--- WORK INSTRUCTIONS ---
Stop at the line containing "-from tree import NoisyLabeler": repeat exactly every line of the entries below from the first up to it, plus that line, with pictures omitted.
--- SOURCE MATERIAL Enclosed Below ---
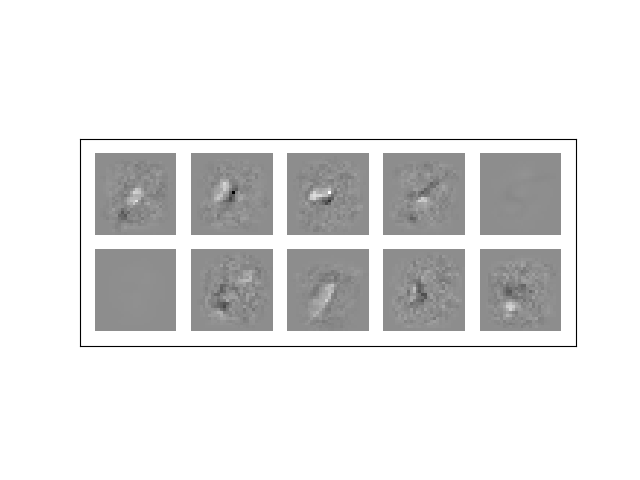
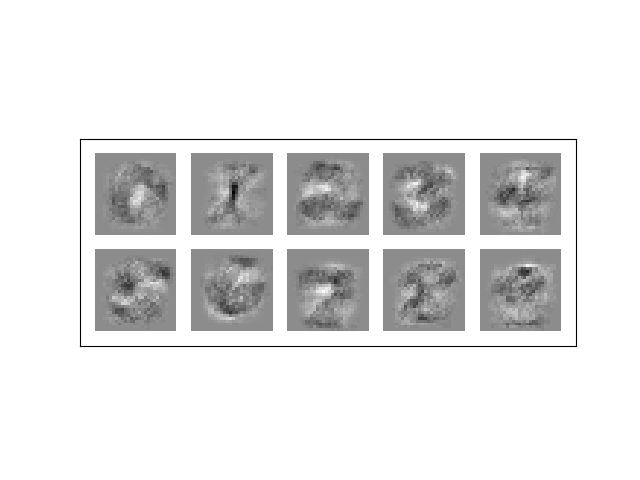
more experimenta

diff --git a/cleaning.py b/cleaning.py
@@ -2,7 +2,7 @@ from __future__ import absolute_import
 from __future__ import print_function
 from future.standard_library import install_aliases
 import autograd.numpy as np
-from tree import NoisyLabeler
+from labeler import NoisyLabeler
 from autograd.scipy.misc import logsumexp
 from autograd import grad
 from util import data_reader, image_saver
@@ -15,7 +15,7 @@ class Cleaner():
         reader = data_reader()
         n, a, b, c, d = reader.load_mnist()
 
-        noisy = NoisyLabeler(a, b, c, d)
+        noisy = NoisyLabeler(a, b, c, d, power_level=9)
         noisy.power_level()
         a, bad, c, dad = noisy.get_noisy_train_valid()
 
@@ -41,14 +41,21 @@ class Cleaner():
     def train_logistic(self, learning_rate=0.01, epoch=500):
         gradient = grad(self.weighted_likelihood, argnum=2)
         gradient_theta = grad(self.weighted_likelihood, argnum=3)
-        for i in range(epoch):
+        for i in range(50):
             print("This is iteration {}.".format(i))
             self.w += gradient(self.train_data, self.train_labels, self.w,
                                self.theta, self.logistic_likelihood) * learning_rate
         for i in range(100):
             print("This is iteration {} optimizing theta.".format(i))
             self.theta += gradient_theta(self.train_data, self.train_labels,
-                                         self.w, self.theta, self.logistic_likelihood) * 0.0001
+                                         self.w, self.theta, self.logistic_likelihood) * 0.00001
+            # normalize theta
+            self.theta = (self.theta.T / np.sum(self.theta, axis=1)).T
+
+        for i in range(epoch - 50):
+            print("This is iteration {}.".format(i))
+            g = gradient(self.train_data, self.train_labels, self.w, self.theta, self.logistic_likelihood)
+            self.w += g * learning_rate
         print(self.theta)
         return self.w
 
@@ -88,9 +95,9 @@ def predictive_accuracy(proposed, true):
 
 
 if __name__ == '__main__':
-    # cleaner = Cleaner(np.eye(10))
-    cleaner = Cleaner(np.eye(10) * 0.8 + 0.02)
-    cleaner.train_logistic(learning_rate=0.001, epoch=500)
+    cleaner = Cleaner(np.eye(10))
+    # cleaner = Cleaner(np.eye(10) * 0.8 + 0.02)
+    cleaner.train_logistic(learning_rate=0.001, epoch=150)
     cleaner.metrics()
     saver = image_saver()
-    saver.save_images(cleaner.w, 'theta')
+    saver.save_images(cleaner.w, 'theta_train')

diff --git a/labeler.py b/labeler.py
@@ -1,18 +1,20 @@
-from sklearn import tree
+from sklearn.linear_model import LogisticRegression
 import autograd.numpy as np
 from sklearn.metrics import accuracy_score
 
 
 class NoisyLabeler():
 
-    def __init__(self, train_data, train_labels, valid_data, valid_labels):
+    def __init__(self, train_data, train_labels, valid_data, valid_labels, power_level=7):
 
         print('=== Loading and Training the Labeler ===')
         self.train_data = train_data
         self.train_labels = np.argmax(train_labels, axis=1)
         self.valid_data = valid_data
         self.valid_labels = np.argmax(valid_labels, axis=1)
-        self.clf = tree.DecisionTreeClassifier(criterion='entropy', splitter='best', max_depth=4, min_samples_split=2, min_samples_leaf=1, min_weight_fraction_leaf=0.0, max_features=None, random_state=None, max_leaf_nodes=None, min_impurity_split=1e-07, class_weight=None, presort=False)
+
+        self.clf = LogisticRegression(penalty='l2', dual=False, tol=0.0001, C=1.0, fit_intercept=True, intercept_scaling=1, class_weight=None, random_state=None, solver='liblinear', max_iter=5, multi_class='ovr', verbose=0, warm_start=False, n_jobs=1)
+
         self.clf = self.clf.fit(self.train_data, self.train_labels)
 
         print('=== Labeling Using the Labeler ===')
--- End of Enclosed SOURCE MATERIAL ---
--- EXPECTED OUTPUT ---
more experimenta

diff --git a/cleaning.py b/cleaning.py
@@ -2,7 +2,7 @@ from __future__ import absolute_import
 from __future__ import print_function
 from future.standard_library import install_aliases
 import autograd.numpy as np
-from tree import NoisyLabeler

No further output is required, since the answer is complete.